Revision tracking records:
━━━━
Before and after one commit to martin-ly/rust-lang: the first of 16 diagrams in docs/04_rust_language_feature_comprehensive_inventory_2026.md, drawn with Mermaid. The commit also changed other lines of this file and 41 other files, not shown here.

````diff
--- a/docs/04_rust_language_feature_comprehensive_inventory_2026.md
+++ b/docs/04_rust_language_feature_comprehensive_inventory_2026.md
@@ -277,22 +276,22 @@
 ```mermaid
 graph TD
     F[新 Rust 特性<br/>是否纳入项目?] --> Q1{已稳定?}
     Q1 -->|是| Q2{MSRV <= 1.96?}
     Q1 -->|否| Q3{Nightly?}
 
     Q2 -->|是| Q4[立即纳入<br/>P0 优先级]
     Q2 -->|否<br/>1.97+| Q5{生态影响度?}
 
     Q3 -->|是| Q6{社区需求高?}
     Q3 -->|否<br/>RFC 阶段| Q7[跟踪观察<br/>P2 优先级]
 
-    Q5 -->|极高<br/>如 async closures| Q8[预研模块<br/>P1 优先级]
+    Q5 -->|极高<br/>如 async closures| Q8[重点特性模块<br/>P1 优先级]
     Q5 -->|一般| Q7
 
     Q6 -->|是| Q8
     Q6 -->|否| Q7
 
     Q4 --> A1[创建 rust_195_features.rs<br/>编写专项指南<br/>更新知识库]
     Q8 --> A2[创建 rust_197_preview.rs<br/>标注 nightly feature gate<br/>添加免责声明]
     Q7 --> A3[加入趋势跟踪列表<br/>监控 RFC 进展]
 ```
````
━━━━
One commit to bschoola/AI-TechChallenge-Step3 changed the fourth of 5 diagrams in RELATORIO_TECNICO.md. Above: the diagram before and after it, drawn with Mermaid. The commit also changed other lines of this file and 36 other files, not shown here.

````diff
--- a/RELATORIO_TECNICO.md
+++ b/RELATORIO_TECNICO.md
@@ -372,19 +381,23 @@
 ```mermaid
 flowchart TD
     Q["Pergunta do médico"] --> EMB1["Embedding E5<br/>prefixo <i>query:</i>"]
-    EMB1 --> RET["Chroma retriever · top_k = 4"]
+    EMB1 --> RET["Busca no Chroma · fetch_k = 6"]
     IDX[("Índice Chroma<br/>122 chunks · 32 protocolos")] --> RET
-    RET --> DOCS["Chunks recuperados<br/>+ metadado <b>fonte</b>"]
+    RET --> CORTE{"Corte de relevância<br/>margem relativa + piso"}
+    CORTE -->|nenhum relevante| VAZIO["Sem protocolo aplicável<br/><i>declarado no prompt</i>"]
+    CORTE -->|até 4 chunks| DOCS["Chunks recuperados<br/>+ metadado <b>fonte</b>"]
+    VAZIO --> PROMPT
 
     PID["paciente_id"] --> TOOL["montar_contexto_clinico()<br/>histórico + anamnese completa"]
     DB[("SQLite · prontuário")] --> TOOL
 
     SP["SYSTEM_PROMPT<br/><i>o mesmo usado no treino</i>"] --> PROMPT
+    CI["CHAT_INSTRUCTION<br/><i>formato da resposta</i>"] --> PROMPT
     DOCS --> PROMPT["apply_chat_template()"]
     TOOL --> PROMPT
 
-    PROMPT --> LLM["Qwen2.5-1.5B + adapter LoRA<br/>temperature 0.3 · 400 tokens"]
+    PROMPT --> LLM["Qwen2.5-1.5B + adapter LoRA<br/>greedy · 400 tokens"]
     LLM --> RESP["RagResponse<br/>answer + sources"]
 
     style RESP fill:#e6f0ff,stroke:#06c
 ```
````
━━━━
**YOUR OBJECTIVE**
For the word "file", go through the records and show each line that carries it.

**EXERCISE OUTPUT**
Before and after one commit to martin-ly/rust-lang: the first of 16 diagrams in docs/04_rust_language_feature_comprehensive_inventory_2026.md, drawn with Mermaid. The commit also changed other lines of this file and 41 other files, not shown here.
One commit to bschoola/AI-TechChallenge-Step3 changed the fourth of 5 diagrams in RELATORIO_TECNICO.md. Above: the diagram before and after it, drawn with Mermaid. The commit also changed other lines of this file and 36 other files, not shown here.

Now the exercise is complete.